Let’s say you have a problem of how to get to work from your house in the suburbs to your office in the city. You look at your situation and you buy a car. The car provides the desired outcome of transportation to the office and back.
You do not have to specify the size of the engine, how much stopping power the brakes have to deliver, or the number of lumens its headlights put out. This is very much like agile procurement. You describe a preferred outcome that is important to you; everything else may change according to need or circumstance.
Rising citizen expectations and stretched government budgets are forcing a shift to agile procurement for officials. Traditional procurement models forced users to specify years in advance and in detailed form precisely what they want made before vendors decide whether they could fulfill those specifications at a reasonable profit. But requirements change along with users and failure rates were high, necessitating a change.
An article from Deloitte clarifies:
The Agile process combines design with development and user acceptance. In other words, the software’s final design emerges through a collaborative effort between developers and business users. So the traditional procurement approach, heavy on functional specifications written up front, isn’t consistent with the Agile approach.
Agile software development requires software buyers to rethink the role of the contract. Instead of serving as the ultimate blueprint for the projects—detailed specs, precise price, firm deadlines—the contract becomes a guide for structuring the relationship between the government agency and the vendor. The shift in mind-set is profound. The agency is no longer looking to buy a “thing”—in this case a new software system. Instead, the agency is entering a relationship to jointly design and build a new software system.
Governance blog GovInsider points out a singular benefit of being agile:
Agile procurement helps encourage innovation, by shifting away from the traditional approach where full-scoped project details are spelled out from the start.
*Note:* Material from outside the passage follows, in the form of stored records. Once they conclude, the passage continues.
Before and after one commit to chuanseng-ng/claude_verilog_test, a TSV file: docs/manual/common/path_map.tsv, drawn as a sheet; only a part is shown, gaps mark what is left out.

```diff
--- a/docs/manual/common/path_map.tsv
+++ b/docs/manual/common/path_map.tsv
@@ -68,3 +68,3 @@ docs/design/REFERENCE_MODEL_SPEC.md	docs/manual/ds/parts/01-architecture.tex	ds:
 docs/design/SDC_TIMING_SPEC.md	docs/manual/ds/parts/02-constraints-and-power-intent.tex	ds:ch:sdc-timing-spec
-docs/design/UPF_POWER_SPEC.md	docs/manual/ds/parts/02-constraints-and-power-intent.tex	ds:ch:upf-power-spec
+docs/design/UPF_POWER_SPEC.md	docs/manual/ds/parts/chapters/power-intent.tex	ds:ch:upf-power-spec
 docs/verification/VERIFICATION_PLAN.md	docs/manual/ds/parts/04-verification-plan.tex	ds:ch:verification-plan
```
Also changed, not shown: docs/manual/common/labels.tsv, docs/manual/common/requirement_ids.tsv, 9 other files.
Instead, a concise one page summary will do. “We simply say, ‘Here is our problem, we want the most brilliant solutions out there, and then we are going to let you fly,’”, Aneesh Chopra, former CTO of the United States told GovTech Magazine. “We’d still protect the integrity of the public dollar, but we’d figure out a way to let the private sector be inventive.”
The shift to agile procurement will demand a different approach from both contractors and the government. This new approach will demand a lot of trust between the two parties particularly in reference to the costs of the project. There can be no fixed price for a project whose contours were not specified beforehand. Equally, the government must also be protected from cost inflation. Incremental pricing may help here as the contract may be paid as certain short-term milestones are achieved.
One last bit of advice from Deloitte:
More than a well-written contract or massive spec document, for Agile to succeed there must be a leader at the agency with a vision for what the application is going to do: Whom does the software support? What is the business challenge being addressed? How will data enter and leave the system? The Agile process turns this vision into working software.